Although the exact date isn’t yet known, the OEM release for Windows 8.1 is likely to occur during the final week of the month. Given that the 26th of August is a Monday, it’s not impossible that this date could follow the OEM release for Windows 8 by exactly one year. OTOH, everybody hates Mondays, so the OEM release could easily fall a bit later in the week instead. But at least one source — Russian language site Microsoftportal.net — has claimed that the RTM (OEM release) date could fall as early as August 16th. In two to four weeks, we’ll know for sure!
The OEM release will be made public soon, probably during the final week of August (just like Windows 8 itself was).
What does the OEM release signal?
1. That the OS is final enough to hand over to equipment makers, who will start converting their OS builds to new images, and create the infrastructure necessary to pre-install lots of copies of 8.1 as part of their normal manufacturing process.
2. That the OS will be made available through MSDN and the Windows Store to those who wish to upgrade on a onsie-twosie basis, or for organizations that might conceivably wish to start working on their own infrastructure changes to build and distribute Windows 8.1 images (not likely to be a common occurrence, though some early adopters are likely to start digging into the newest desktop version, perhaps including some laggards who are being forced to give up on XP with the end of all support scheduled for next year).

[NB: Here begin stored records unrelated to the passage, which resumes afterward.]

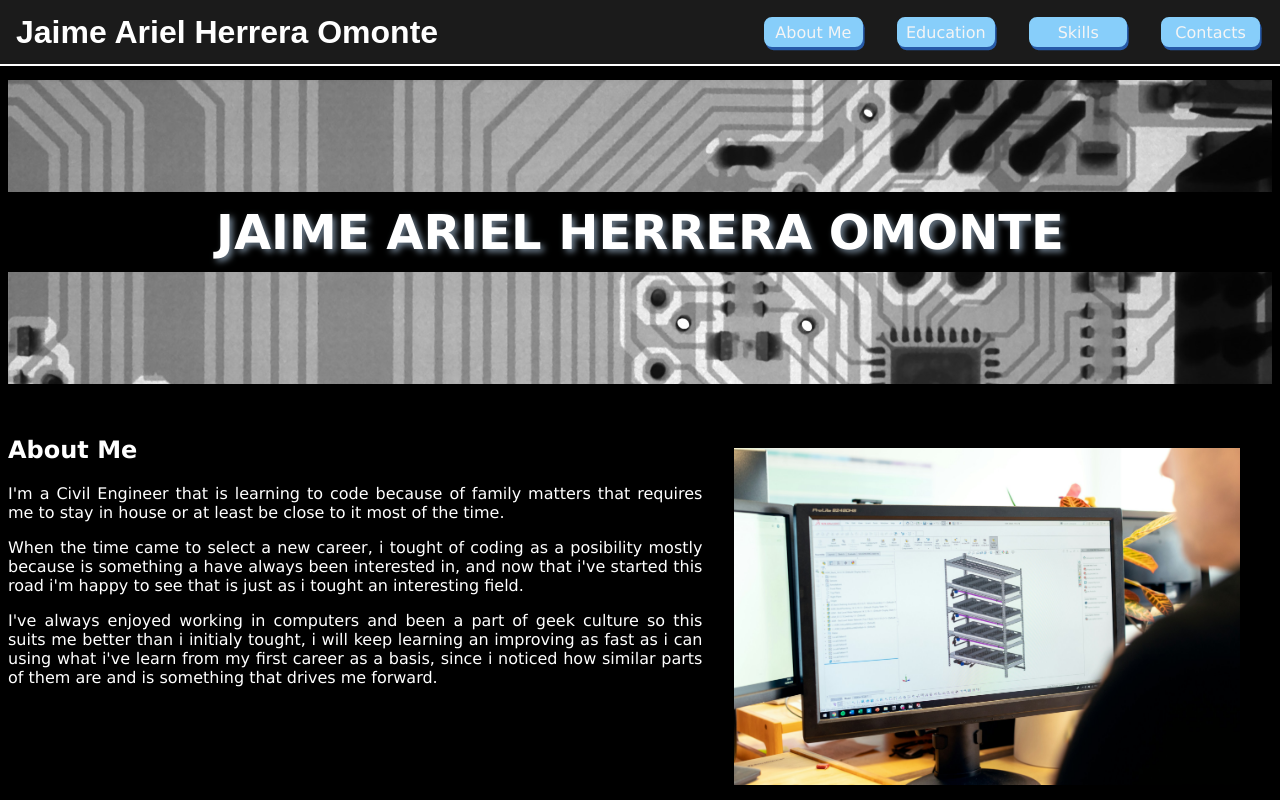
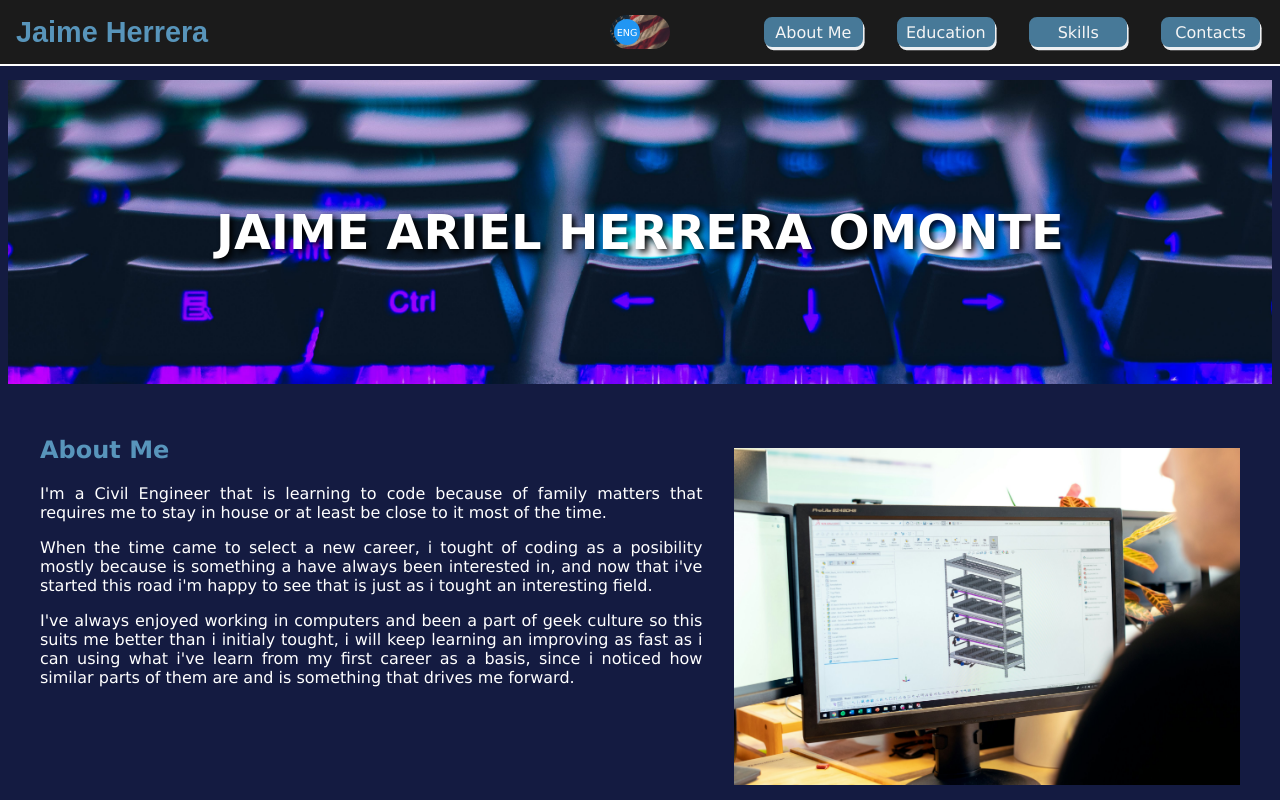
Before and after one commit to ArJa87/Portafolio, a plain HTML site: page index.html in a window 1280 px wide. Shown: the top 800 px of the page. Drawn offline with Linux system fonts and the light colour scheme.

Commit message:
General fixes and color cordination, flag switch for js

```diff
--- a/index.html
+++ b/index.html
@@ -9,7 +9,11 @@
 </head>
 <body>
     <nav>
-        <h2 id="logo">Jaime Ariel Herrera Omonte</h2>
+        <h2 id="logo">Jaime Herrera</h2>
+        <label class="switch">
+            <input type="checkbox">
+            <span class="slider round"></span>
+        </label>
         <ul class="navigation">
             <li><a href="#aboutme">About Me</a></li>
             <li><a href="#education">Education</a></li>
@@ -56,7 +60,7 @@
                 <h2>Skills</h2>
                 <ul class="skillsList">
                     <li>Leadership, Planning and Organizing</li>
-                    <li>Punctuality, Quick learning, Problem solving and Good Comunication skill</li>
+                    <li>Punctuality, Quick learning, Problem solving and Good Comunication skill </li>
                     <li>Bilingual: Spanish and English</li>
                     <li>Working expirience as a Civil Engineer and translator</li>
                     <li>HTML, CSS and Javascript</li>
--- a/resources/css/style.css
+++ b/resources/css/style.css
@@ -6,7 +6,7 @@ html {
 
 body {
     margin-top: 5rem;
-    background-color: black;
+    background-color: #141B41;
     font-family: Verdana, Geneva, Tahoma, sans-serif;
     color: white;
 }
@@ -22,17 +22,90 @@ nav {
     height: 4rem;
     grid-template-areas:
                 "logo . list";
-    grid-template-columns: 50% 1fr 45%;
+    grid-template-columns: 45% 1fr 45%;
     z-index: 99;
+    align-items: center;
+}
+
+h2 {
+    color: #5895bb;
 }
 
 #logo {
-    font-size: 2rem;
+    font-size: 1.8rem;
     display: flex;
     text-align: left;
     grid-area: logo;
     margin: auto 1rem;
     font-family: Arial, Helvetica, sans-serif;
+}
+
+.switch {
+    position: relative;
+    display: inline-block;
+    width: 60px;
+    height: 34px;
+    margin-left: auto;
+    margin-right: auto;
+}
+
+.switch input {
+    opacity: 0;
+    width: 0;
+    height: 0;
+}
+
+.slider {
+    position: absolute;
+    cursor: pointer;
+    top: 0;
+    left: 0;
+    right: 0;
+    bottom: 0;
+    background-image: url(../images/USAflag.jpg);
+    background-size: contain;
+    -webkit-transition: 0.4s;
+    transition: 0.4s;
+}
+
+.slider:before {
+    position: absolute;
+    content: "ENG";
+    font-size: 0.6rem;
+    color: white;
+    text-align: center;
+    align-content: center;
+    height: 26px;
+    width: 26px;
+    left: 4px;
+    bottom: 4px;
+    background-color: #2196F3;
+    -webkit-transition: 0.4s;
+    transition: 0.4s;
+}
+
+input:checked + .slider {
+    background-image: url(../images/Spainflag.jpg);
+    background-size: cover;
+}
+
+input:focus + .slider {
+    box-shadow: 0 0 1px #2196F3;
+}
+
+input:checked + .slider:before {
+  content: "ESP";
+  -webkit-transform: translateX(26px);
+  -ms-transform: translateX(26px);
+  transform: translateX(26px);
+}
+
+.slider.round {
+    border-radius: 34px;
+}
+
+.slider.round:before {
+    border-radius: 50%;
 }
 
 ul.navigation {
@@ -52,18 +125,18 @@ ul.navigation a {
 }
 
 ul.navigation a:visited {
-    color: rgb(124, 71, 124);
+    /*color: rgb(124, 71, 124);*/
 }
 
 ul.navigation li {
     width: 5.5rem;
     text-align: center;
-    background-color: lightskyblue;
-    border: 2px solid lightskyblue;
+    background-color: #477998;
+    border: 2px solid #477998;
     padding: 0.2rem 0.2rem;
     margin: 0 0.2rem;
     border-radius: 0.5rem;
-    box-shadow: 0.1rem 0.2rem rgb(38, 90, 168);
+    box-shadow: 0.1rem 0.2rem #EEF0F2;
 }
 
 ul.navigation li:active {
@@ -82,15 +155,15 @@ header {
     height: 19rem;
     margin: 2rem 0;
     position: relative;
-    background-image: url('../images/Hardware.jpg');
+    background-image: url('../images/NameBackground3.jpg');
     background-size: cover;
     align-items: center;
+
 }
 
 div.banner {
     width: 100%;
     height: 5rem;
-    background-color: black;
     align-content: center;
 }
 
@@ -98,24 +171,39 @@ header h1 {
     font-size: 3rem;
     text-align: center;
     margin: auto 1rem;
-    text-shadow: 0.2rem 0.2rem 0.4rem slategray;
+    text-shadow: 0.2rem 0.2rem 0.4rem rgb(0, 0, 0);
 }
 
 section.aboutme {
     display: flex;
 }
 
+div.textcontainer {
+    margin-left: 2rem;
+}
+
+div.texcontainer p {
+    margin-left: 1rem;
+}
+
 img.sidepic {
     width: 40%;
+    align-self: center;
+    grid-area: img;
 }
 
 img {
     width: 100%;
     padding: 2rem 2rem;
+
 }
 
 section.education {
     display: flex;
+}
+
+div.list {
+    margin-left: 2rem;
 }
 
 ul.educationList {
@@ -128,10 +216,20 @@ ul.educationList li {
 }
 
 section.skills {
-    display: flex;
+    display: grid;
+    grid-template-areas:
+                    "text img";
+    grid-template-columns: 1fr 1fr;
+}
+
+section.skills img.sidepic {
+    width: 80%;
+    grid-area: img;
+    justify-self: end;
 }
 
 ul.skillsList {
+    grid-area: text;
     list-style-position: inside;
     list-style-type: "==> ";
 }
```
Also changed, not shown: resources/images/NameBackground.jpg (added), resources/images/NameBackground2.jpg (added), resources/images/NameBackground3.jpg (added), resources/images/Spainflag.jpg (added), resources/images/USAflag.jpg (added).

3. That we’ll have a pretty darn good idea of what the final release of Windows 8.1 is going to look like: MS will release updates to the RTM version when the GA (General Availability) release goes public in October, but it’s unlikely to see any major changes after the RTM release gets into the OEMs’ hands.